• [Try it]: Look through the data below, tally the lines where "package" occurs, and write the total alone.

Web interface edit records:
[Start of Attachment]

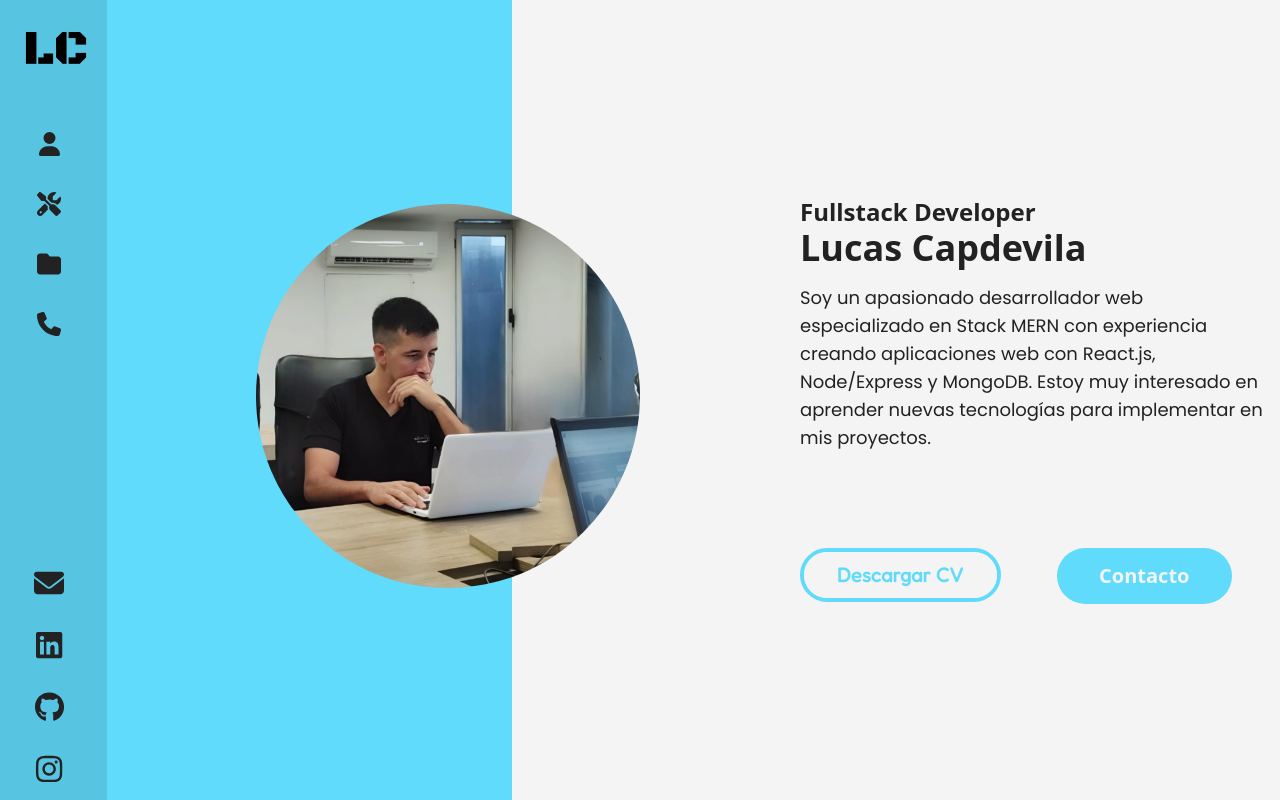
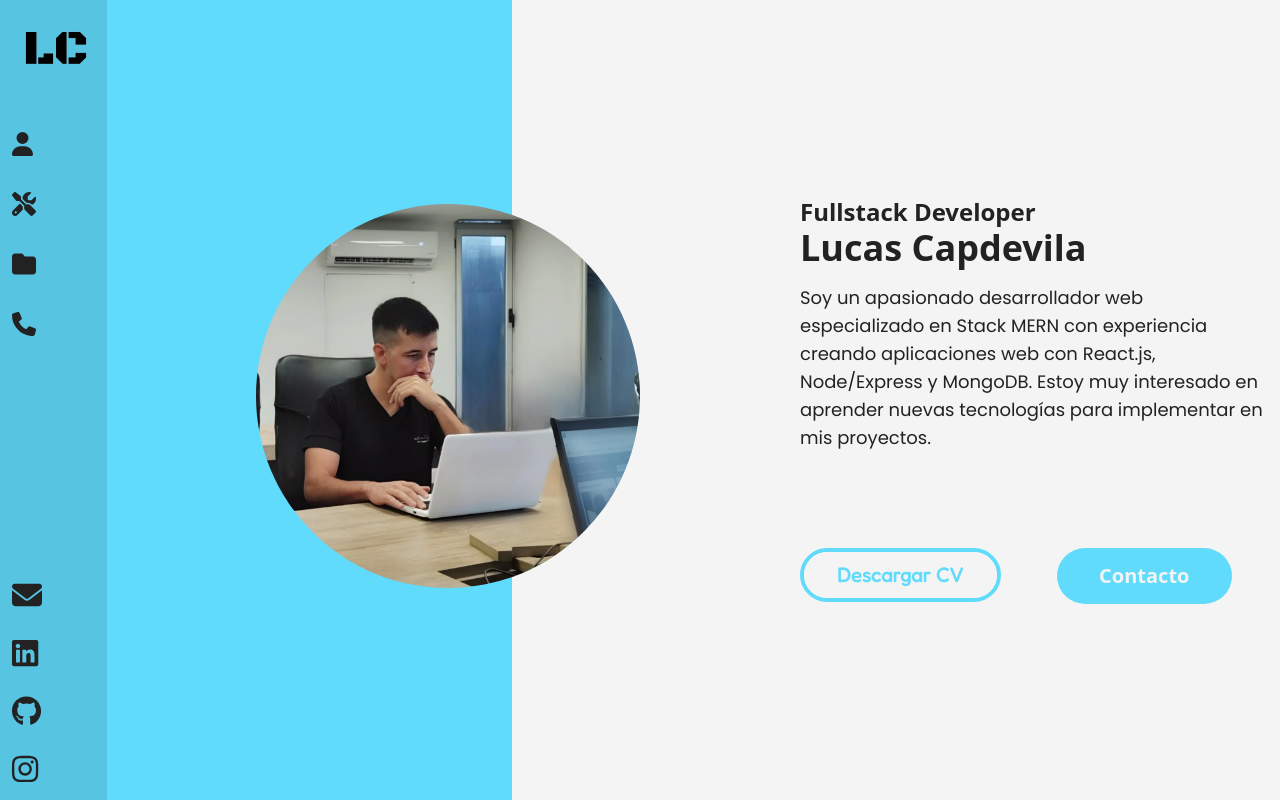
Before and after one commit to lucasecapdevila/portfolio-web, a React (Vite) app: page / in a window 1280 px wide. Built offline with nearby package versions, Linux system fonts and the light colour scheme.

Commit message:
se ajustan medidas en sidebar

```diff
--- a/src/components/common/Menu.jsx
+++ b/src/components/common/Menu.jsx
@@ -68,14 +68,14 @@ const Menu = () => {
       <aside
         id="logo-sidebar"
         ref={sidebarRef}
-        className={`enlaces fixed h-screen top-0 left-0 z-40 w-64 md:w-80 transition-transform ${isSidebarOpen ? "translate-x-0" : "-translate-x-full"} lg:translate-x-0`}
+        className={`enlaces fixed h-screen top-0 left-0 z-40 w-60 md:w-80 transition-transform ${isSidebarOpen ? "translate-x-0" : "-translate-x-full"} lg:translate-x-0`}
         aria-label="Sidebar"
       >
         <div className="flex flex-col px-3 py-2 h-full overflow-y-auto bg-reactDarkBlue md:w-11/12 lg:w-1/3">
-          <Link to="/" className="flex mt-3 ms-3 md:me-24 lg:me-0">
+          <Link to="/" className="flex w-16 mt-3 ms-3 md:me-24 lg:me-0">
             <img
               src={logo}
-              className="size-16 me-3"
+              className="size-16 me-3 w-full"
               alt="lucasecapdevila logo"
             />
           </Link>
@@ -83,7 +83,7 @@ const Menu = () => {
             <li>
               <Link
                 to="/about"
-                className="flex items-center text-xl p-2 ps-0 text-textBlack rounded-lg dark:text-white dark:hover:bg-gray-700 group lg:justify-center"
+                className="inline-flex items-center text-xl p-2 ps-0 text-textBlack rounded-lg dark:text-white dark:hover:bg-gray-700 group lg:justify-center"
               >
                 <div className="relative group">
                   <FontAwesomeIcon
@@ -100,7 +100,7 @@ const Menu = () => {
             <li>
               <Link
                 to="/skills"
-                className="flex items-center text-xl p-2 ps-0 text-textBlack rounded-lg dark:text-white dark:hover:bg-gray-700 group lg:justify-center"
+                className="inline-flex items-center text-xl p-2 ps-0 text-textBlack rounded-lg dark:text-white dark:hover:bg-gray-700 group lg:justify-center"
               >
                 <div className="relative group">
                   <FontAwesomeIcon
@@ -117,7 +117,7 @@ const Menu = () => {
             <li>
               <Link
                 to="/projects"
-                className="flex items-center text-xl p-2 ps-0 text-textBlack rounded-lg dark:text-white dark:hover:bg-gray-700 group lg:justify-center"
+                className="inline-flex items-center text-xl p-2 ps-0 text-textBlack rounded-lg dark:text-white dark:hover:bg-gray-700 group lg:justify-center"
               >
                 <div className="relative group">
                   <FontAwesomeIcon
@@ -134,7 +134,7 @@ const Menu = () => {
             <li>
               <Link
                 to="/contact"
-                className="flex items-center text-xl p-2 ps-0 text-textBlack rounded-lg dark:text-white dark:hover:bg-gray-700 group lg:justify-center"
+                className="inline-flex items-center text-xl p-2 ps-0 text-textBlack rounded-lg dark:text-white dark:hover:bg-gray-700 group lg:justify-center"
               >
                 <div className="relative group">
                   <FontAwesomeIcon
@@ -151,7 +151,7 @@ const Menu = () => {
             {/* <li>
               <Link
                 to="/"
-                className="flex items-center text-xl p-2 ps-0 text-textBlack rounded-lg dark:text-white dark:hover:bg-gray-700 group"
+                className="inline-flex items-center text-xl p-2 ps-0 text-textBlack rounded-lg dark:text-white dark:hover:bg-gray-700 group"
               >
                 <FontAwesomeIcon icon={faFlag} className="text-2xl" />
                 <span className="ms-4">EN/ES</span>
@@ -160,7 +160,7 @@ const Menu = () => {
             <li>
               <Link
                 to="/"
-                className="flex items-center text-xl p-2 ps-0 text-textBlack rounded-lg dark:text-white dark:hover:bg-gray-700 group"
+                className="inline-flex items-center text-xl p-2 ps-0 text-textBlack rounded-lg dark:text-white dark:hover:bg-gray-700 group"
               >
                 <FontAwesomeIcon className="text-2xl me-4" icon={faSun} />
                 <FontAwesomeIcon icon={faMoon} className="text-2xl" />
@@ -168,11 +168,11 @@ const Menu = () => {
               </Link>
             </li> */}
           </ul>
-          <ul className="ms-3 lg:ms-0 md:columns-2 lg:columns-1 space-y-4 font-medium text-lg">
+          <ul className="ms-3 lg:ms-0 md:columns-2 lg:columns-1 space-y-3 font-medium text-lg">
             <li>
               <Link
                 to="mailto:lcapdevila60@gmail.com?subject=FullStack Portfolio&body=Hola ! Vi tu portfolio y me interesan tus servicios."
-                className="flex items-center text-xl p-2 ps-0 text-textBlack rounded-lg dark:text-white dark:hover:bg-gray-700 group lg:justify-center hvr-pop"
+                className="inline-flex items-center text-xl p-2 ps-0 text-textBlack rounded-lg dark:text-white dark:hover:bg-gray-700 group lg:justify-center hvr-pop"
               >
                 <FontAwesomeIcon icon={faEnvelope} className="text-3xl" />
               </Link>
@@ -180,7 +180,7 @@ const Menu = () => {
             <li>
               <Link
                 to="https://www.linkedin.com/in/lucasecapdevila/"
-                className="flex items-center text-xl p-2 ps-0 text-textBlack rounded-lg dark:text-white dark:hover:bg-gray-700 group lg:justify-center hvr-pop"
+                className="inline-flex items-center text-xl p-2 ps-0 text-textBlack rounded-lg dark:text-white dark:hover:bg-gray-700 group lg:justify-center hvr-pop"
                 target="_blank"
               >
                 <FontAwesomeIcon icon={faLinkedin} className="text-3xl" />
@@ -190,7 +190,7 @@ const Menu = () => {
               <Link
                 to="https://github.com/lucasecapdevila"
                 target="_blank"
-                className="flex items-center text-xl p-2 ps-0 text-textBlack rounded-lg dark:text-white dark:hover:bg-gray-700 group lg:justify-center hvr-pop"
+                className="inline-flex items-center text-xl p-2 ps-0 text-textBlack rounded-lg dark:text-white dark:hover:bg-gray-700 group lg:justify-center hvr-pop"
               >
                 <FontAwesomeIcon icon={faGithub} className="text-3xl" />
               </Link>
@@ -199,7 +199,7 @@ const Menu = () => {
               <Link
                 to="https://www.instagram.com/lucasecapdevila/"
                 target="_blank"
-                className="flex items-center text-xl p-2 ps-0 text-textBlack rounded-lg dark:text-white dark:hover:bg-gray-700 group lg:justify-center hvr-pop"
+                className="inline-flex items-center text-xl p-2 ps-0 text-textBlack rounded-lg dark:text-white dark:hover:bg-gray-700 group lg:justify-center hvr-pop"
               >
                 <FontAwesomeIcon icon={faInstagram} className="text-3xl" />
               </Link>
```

[End of Attachment]
[Start of Attachment]

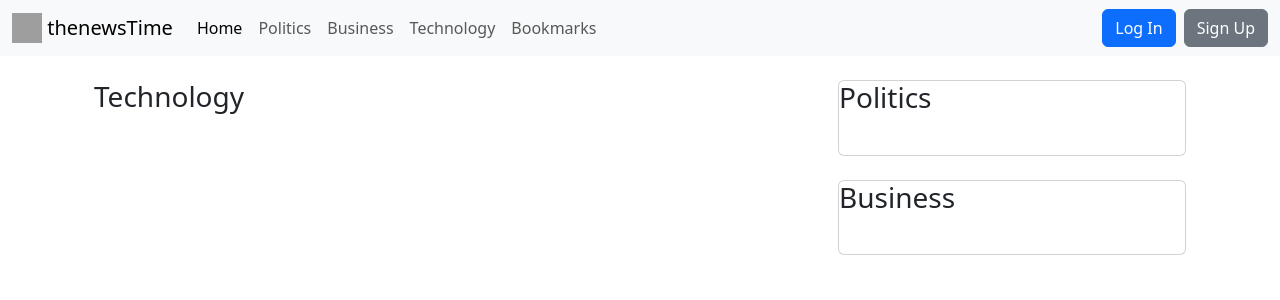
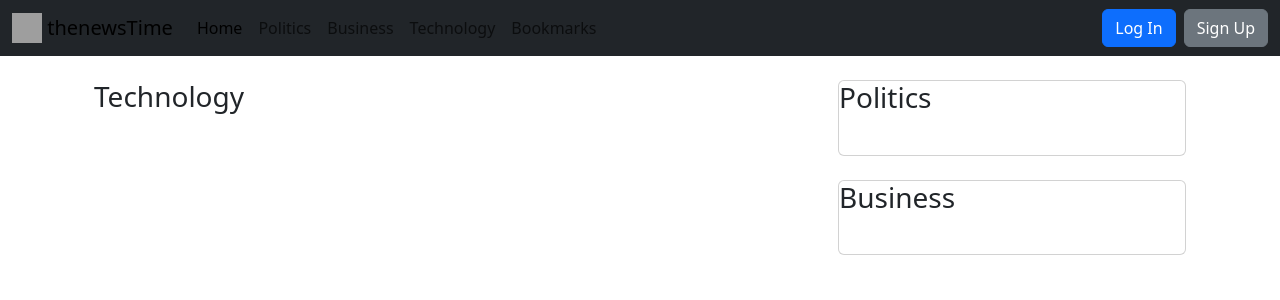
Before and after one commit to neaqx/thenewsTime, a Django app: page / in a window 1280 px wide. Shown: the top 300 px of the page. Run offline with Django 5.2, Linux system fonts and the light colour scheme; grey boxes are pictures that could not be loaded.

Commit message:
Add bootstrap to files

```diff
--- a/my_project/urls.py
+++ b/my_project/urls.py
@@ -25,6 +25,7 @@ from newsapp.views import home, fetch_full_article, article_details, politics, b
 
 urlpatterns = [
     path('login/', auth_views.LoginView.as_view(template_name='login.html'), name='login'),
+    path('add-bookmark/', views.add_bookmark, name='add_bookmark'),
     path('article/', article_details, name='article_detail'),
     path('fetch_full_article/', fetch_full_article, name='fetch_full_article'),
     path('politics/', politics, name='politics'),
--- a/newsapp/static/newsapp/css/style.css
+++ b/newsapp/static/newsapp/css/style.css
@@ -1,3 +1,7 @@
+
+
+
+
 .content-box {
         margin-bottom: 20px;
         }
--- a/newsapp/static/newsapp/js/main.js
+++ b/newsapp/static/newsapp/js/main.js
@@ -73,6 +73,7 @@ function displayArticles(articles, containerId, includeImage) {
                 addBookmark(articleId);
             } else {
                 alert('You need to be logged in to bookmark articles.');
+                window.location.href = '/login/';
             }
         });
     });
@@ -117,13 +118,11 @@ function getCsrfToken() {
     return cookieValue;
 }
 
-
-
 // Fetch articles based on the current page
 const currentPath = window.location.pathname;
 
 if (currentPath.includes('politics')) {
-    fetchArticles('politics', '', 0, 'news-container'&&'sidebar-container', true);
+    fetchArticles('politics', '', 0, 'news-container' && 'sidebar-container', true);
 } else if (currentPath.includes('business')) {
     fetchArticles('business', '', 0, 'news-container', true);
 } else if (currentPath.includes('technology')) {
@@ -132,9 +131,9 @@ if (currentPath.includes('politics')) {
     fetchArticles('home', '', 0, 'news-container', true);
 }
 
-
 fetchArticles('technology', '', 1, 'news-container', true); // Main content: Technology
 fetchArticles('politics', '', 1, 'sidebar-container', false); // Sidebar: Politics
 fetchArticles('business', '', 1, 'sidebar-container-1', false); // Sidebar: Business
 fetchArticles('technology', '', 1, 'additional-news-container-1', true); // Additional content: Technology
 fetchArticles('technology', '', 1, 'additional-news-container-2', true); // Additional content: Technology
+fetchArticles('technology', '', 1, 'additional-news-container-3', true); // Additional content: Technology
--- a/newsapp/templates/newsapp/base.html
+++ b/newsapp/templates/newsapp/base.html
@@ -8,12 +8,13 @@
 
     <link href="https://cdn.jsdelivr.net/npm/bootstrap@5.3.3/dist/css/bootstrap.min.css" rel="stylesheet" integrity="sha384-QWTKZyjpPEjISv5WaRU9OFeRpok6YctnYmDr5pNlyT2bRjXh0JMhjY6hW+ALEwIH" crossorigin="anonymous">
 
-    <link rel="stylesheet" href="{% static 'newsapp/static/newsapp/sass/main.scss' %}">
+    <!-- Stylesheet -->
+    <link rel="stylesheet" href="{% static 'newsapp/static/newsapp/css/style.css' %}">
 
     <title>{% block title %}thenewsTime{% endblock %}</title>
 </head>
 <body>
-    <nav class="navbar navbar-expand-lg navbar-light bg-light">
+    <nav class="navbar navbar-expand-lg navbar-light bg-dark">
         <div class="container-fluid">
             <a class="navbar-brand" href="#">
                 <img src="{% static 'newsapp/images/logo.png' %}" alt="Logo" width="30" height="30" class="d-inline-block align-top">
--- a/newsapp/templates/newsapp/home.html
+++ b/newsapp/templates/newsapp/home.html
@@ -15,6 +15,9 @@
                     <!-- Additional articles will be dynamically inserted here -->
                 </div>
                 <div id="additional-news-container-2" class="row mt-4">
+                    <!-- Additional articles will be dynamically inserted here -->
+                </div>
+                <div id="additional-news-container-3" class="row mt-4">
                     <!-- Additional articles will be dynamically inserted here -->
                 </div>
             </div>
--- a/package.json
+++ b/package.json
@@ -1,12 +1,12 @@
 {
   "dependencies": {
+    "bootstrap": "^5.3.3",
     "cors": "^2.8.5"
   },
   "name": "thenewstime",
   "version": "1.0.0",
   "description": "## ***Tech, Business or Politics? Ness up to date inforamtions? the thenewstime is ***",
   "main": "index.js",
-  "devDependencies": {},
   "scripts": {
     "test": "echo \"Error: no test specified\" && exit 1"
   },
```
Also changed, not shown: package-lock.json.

[End of Attachment]
[Start of Attachment]

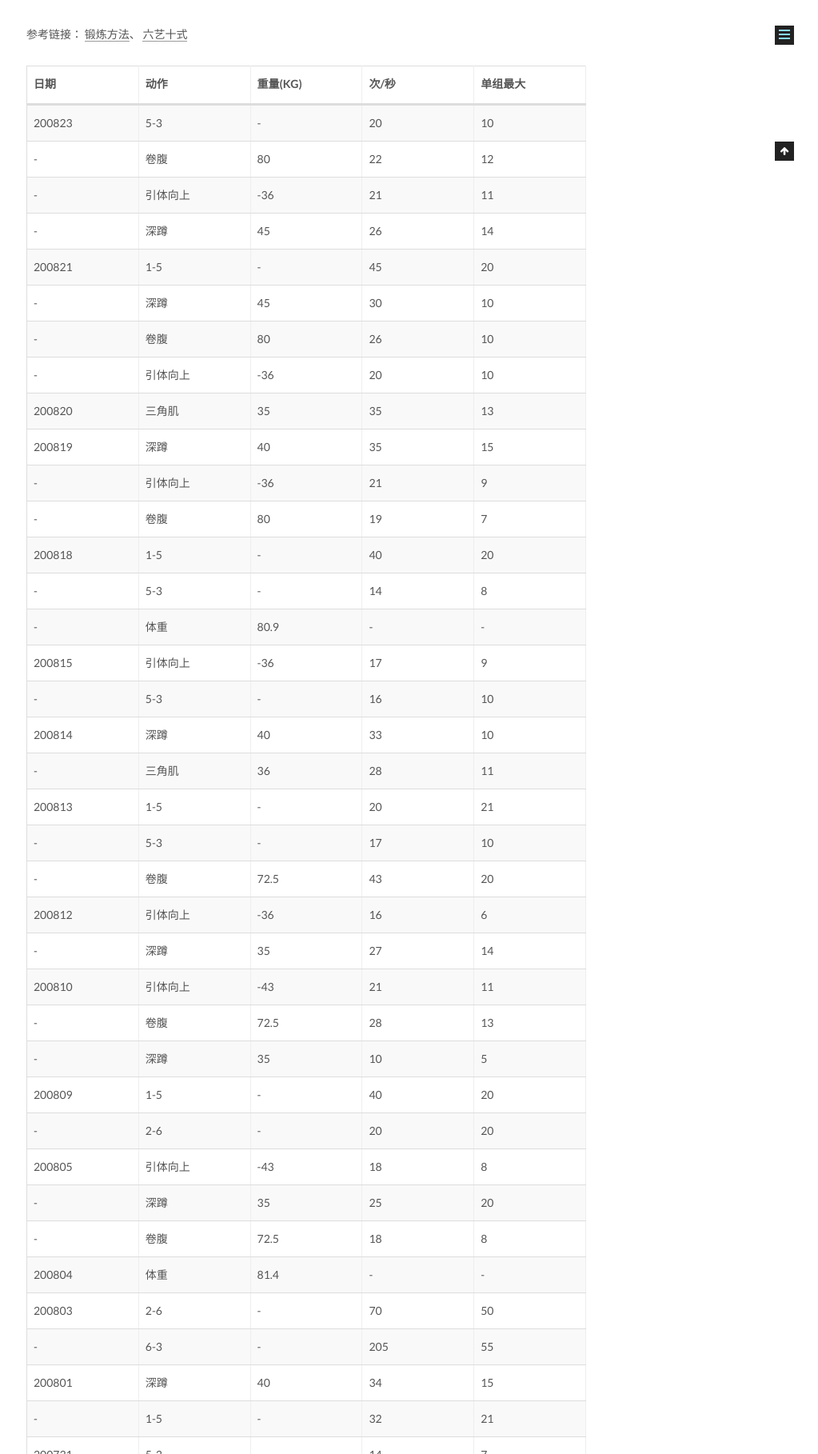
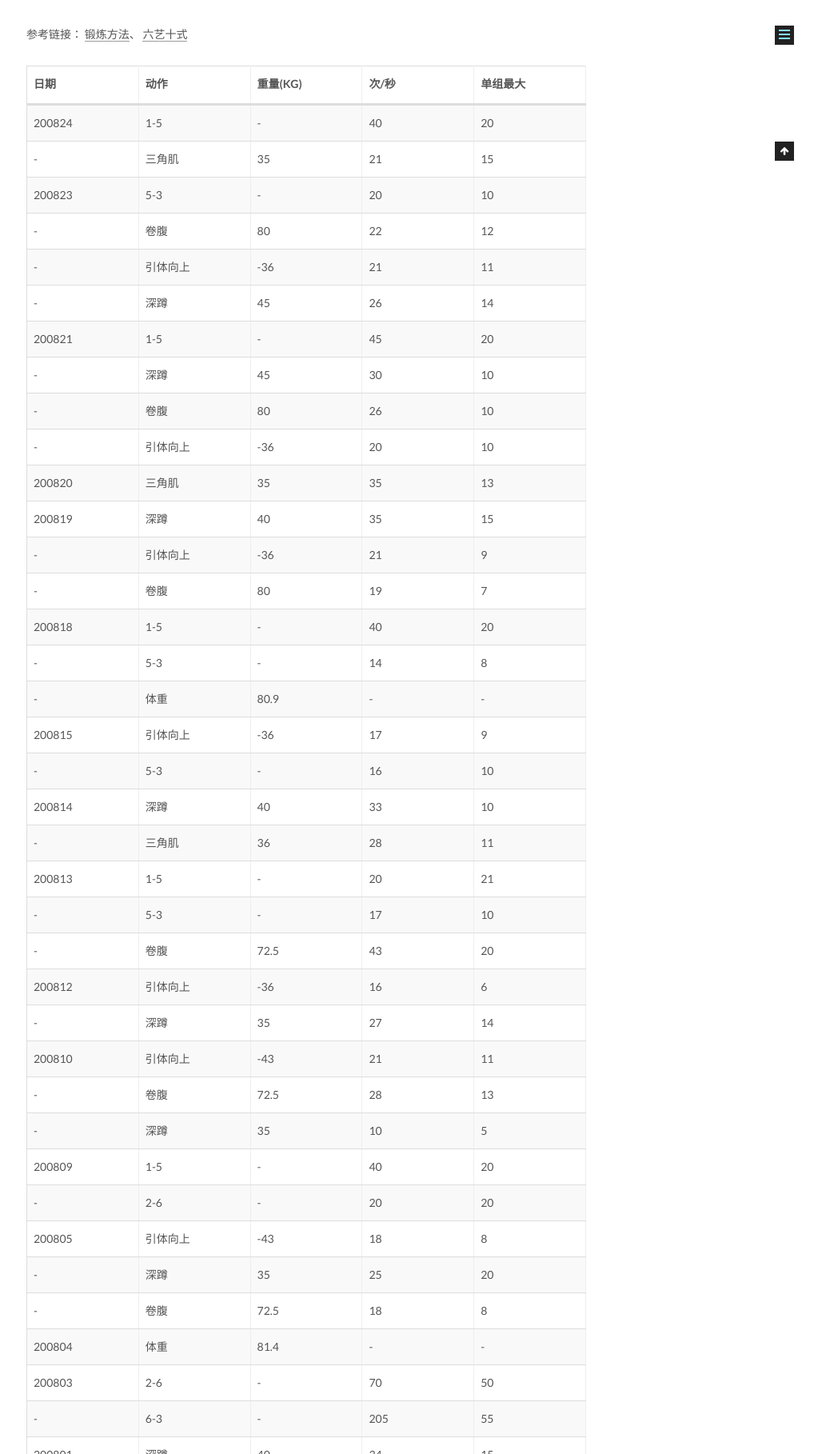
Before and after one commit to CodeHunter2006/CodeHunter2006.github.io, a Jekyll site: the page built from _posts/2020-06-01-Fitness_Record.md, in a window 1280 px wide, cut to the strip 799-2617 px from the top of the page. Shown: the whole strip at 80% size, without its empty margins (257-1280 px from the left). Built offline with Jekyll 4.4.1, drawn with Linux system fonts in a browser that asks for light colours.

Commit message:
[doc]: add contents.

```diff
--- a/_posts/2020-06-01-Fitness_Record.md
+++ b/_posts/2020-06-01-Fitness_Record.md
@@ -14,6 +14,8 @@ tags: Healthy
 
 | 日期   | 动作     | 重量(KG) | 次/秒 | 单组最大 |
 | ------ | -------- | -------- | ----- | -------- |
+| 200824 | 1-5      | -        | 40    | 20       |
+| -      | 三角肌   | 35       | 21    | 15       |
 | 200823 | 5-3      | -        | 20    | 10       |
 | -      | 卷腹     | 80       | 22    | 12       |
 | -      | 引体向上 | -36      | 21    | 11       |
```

[End of Attachment]

• [Output of the task]: 4